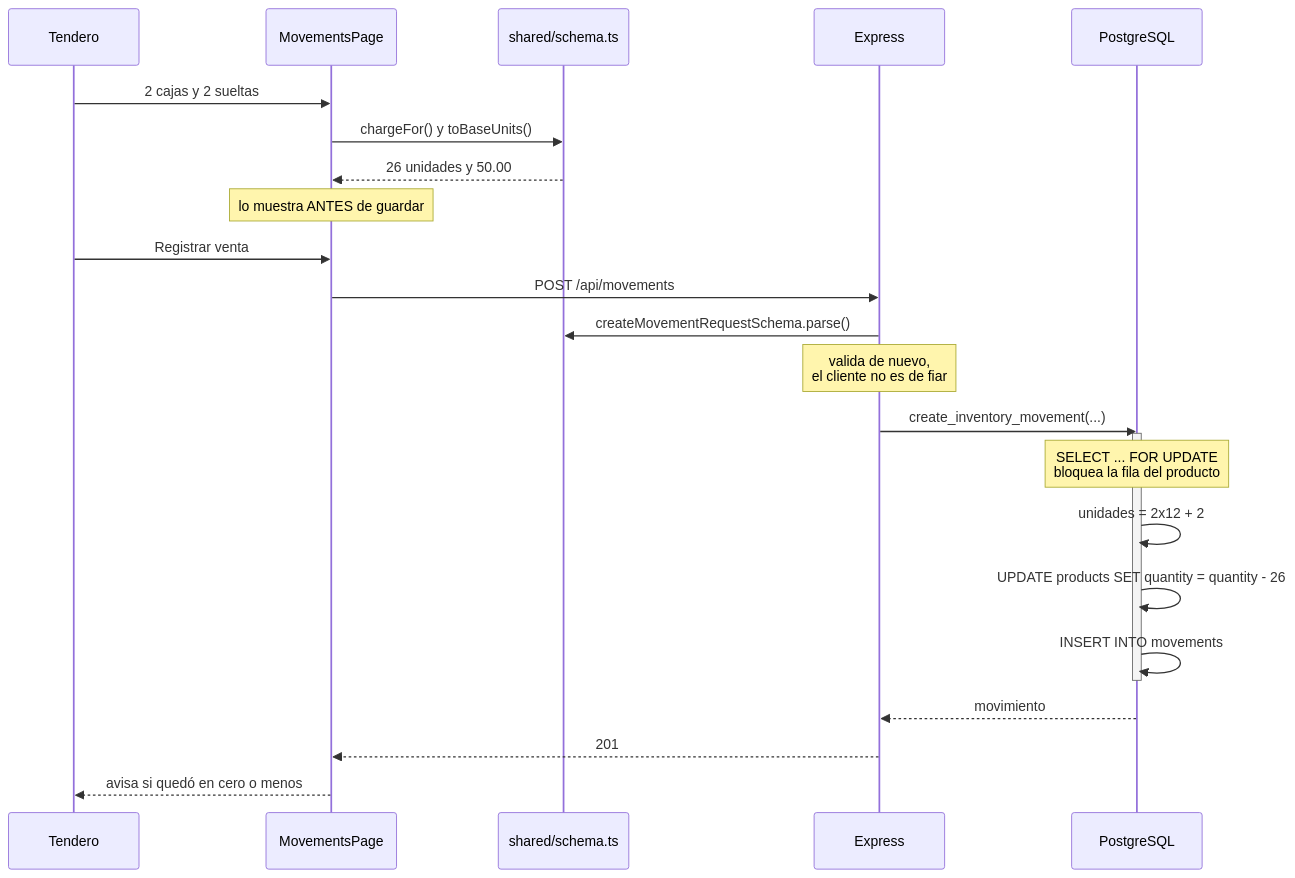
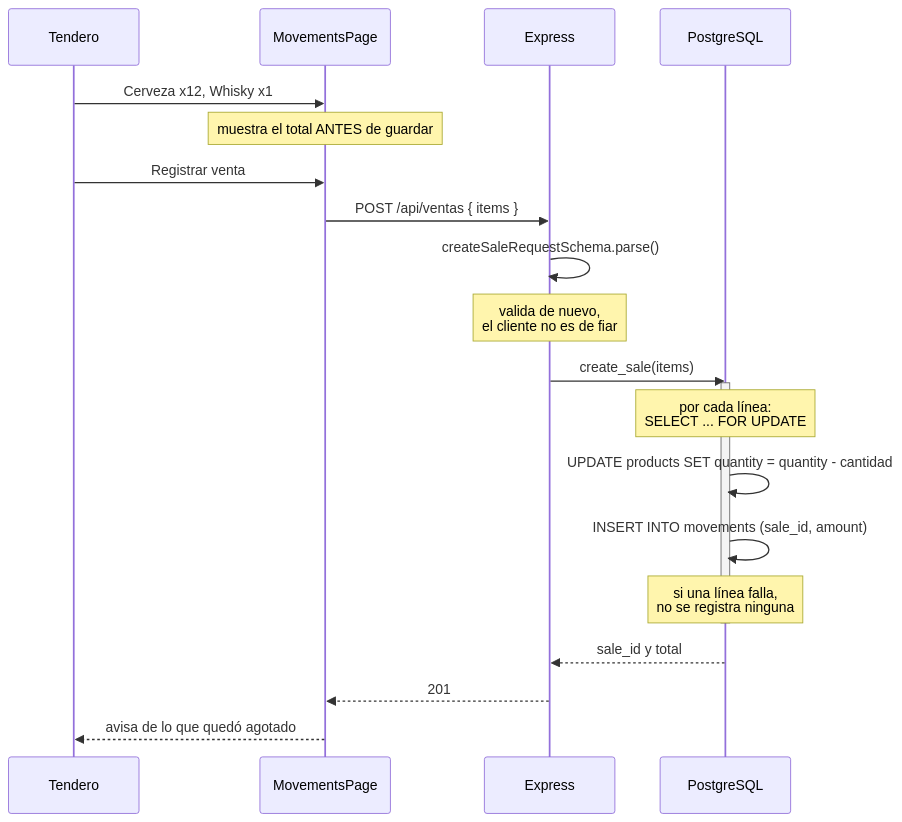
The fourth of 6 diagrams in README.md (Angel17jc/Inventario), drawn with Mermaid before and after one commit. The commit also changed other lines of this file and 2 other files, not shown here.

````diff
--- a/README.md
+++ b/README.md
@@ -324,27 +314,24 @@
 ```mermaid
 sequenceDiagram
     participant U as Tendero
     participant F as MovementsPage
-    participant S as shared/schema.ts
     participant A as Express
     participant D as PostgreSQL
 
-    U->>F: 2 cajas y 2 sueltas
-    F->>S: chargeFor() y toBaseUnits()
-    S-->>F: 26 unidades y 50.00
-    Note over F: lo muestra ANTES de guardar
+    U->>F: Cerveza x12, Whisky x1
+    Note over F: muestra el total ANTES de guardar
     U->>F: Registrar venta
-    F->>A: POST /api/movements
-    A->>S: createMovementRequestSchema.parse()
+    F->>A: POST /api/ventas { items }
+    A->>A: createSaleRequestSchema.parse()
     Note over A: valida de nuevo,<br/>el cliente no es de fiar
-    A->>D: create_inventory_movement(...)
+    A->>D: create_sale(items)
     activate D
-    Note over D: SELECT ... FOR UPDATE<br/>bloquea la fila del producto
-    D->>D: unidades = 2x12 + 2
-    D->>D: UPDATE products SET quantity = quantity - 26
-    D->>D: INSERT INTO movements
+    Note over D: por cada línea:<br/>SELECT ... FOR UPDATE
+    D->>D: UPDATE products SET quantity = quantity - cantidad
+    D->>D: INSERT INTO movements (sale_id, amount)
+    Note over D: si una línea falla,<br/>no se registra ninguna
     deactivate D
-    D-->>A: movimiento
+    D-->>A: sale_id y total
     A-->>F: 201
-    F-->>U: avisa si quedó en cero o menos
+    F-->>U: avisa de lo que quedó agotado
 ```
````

=-=-=

- WORK ORDER -
How many of the lines above contain the word "participant"? Give the number alone.

- SOLUTION TO THIS EXERCISE -
5